RECORDS:
::::
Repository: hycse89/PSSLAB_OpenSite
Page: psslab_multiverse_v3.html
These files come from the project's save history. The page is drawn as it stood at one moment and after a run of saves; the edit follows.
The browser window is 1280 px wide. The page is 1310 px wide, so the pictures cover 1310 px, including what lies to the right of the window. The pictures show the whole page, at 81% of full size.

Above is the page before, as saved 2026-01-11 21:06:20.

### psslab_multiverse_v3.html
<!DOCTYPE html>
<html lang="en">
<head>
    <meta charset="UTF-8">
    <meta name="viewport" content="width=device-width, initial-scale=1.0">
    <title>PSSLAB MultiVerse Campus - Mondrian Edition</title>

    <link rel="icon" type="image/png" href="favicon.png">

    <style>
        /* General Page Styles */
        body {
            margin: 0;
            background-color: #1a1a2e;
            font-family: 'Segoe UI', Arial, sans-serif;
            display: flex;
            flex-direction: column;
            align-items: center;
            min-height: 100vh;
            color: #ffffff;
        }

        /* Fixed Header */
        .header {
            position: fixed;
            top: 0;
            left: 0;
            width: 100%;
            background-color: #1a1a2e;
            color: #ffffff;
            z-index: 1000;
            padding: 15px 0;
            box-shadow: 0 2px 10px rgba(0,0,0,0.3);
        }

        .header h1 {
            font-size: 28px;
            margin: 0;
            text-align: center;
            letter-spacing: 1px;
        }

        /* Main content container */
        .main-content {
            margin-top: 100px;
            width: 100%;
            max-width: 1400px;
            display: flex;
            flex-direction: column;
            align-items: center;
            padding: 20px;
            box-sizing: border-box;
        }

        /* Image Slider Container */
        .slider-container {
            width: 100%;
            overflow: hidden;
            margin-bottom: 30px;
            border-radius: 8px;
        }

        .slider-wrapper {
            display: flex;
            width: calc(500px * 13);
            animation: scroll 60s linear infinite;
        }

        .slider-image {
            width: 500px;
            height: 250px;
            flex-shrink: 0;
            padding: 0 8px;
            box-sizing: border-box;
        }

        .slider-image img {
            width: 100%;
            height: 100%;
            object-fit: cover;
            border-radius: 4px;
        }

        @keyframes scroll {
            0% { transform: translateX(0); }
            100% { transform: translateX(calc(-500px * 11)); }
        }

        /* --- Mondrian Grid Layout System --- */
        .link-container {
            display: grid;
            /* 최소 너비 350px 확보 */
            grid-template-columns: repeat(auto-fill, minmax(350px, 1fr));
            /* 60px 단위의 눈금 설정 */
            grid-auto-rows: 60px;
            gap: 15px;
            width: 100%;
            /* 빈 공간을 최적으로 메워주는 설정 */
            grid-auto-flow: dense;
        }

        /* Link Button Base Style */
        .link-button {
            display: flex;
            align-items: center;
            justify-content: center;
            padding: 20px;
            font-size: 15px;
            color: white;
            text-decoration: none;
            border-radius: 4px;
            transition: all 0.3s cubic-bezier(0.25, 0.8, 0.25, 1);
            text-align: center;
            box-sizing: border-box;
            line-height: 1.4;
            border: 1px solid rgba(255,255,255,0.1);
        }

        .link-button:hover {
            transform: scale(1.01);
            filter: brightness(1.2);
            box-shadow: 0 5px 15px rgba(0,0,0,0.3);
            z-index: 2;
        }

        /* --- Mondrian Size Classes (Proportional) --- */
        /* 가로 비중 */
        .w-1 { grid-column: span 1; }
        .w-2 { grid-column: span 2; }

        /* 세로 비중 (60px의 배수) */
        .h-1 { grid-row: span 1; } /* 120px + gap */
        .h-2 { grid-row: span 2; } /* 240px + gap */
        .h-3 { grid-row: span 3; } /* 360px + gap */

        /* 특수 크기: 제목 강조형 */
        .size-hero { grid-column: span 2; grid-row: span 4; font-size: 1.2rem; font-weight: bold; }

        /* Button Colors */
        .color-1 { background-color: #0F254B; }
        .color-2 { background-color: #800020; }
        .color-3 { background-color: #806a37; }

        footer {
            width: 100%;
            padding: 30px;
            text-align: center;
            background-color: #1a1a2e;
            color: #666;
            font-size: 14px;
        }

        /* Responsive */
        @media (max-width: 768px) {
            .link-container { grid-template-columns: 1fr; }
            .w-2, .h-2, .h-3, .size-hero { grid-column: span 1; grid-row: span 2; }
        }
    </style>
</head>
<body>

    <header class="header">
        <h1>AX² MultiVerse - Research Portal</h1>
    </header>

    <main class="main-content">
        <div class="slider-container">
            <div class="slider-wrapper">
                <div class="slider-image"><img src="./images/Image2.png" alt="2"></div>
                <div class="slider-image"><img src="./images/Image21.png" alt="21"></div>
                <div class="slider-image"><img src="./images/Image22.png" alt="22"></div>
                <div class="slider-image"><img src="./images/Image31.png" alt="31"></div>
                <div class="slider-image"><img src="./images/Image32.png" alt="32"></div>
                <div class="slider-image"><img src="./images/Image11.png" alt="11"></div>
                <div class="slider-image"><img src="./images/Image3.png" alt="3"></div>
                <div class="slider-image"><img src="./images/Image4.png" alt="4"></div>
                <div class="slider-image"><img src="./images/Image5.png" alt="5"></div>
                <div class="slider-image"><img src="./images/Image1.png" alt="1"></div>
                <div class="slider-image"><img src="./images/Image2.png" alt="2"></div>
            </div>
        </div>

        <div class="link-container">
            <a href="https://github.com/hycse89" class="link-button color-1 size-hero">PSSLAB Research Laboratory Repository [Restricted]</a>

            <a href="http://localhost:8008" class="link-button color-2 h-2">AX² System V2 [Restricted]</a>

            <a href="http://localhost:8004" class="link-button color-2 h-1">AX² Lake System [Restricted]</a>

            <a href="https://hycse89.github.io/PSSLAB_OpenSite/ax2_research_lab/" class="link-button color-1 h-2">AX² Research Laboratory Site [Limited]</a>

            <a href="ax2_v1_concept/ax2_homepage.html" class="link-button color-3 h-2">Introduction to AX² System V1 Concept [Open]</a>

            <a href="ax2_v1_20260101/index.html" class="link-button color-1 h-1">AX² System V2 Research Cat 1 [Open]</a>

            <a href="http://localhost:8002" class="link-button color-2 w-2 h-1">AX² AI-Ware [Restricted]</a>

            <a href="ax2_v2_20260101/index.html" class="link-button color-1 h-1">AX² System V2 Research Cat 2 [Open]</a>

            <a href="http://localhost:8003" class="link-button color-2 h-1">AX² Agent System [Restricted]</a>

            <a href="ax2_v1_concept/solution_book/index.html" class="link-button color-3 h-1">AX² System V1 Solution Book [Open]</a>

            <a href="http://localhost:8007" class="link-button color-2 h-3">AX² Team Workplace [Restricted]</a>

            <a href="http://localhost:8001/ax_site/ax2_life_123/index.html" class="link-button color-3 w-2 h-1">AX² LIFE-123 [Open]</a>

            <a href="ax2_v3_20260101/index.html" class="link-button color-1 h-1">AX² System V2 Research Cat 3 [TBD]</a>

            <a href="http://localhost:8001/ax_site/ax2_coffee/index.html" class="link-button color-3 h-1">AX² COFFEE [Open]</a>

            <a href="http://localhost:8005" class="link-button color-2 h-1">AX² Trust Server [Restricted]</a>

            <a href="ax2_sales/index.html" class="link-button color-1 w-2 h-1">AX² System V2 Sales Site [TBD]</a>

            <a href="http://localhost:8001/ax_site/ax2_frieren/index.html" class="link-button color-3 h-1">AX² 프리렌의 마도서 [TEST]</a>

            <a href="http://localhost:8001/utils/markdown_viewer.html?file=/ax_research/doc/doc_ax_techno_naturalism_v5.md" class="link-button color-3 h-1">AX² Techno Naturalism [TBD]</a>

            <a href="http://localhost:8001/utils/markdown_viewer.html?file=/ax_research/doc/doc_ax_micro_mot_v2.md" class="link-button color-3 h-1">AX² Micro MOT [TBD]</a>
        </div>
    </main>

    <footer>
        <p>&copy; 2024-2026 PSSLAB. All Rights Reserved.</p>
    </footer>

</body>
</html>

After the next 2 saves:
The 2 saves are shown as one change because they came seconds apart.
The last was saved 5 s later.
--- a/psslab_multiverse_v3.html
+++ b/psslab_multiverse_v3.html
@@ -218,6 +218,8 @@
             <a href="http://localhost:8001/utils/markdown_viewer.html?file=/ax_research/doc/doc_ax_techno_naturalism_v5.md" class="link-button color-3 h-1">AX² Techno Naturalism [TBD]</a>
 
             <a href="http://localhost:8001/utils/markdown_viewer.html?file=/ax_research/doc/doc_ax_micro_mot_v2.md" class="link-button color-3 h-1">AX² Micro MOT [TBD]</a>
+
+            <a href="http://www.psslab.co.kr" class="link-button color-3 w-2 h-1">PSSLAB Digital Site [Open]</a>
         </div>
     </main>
::::
ASSIGNMENT:
Scan the preceding listing for the string "padding" and copy every line where it occurs.

RESULT OF THE TASK:
            padding: 15px 0;
            padding: 20px;
            padding: 0 8px;
            padding: 20px;
            padding: 30px;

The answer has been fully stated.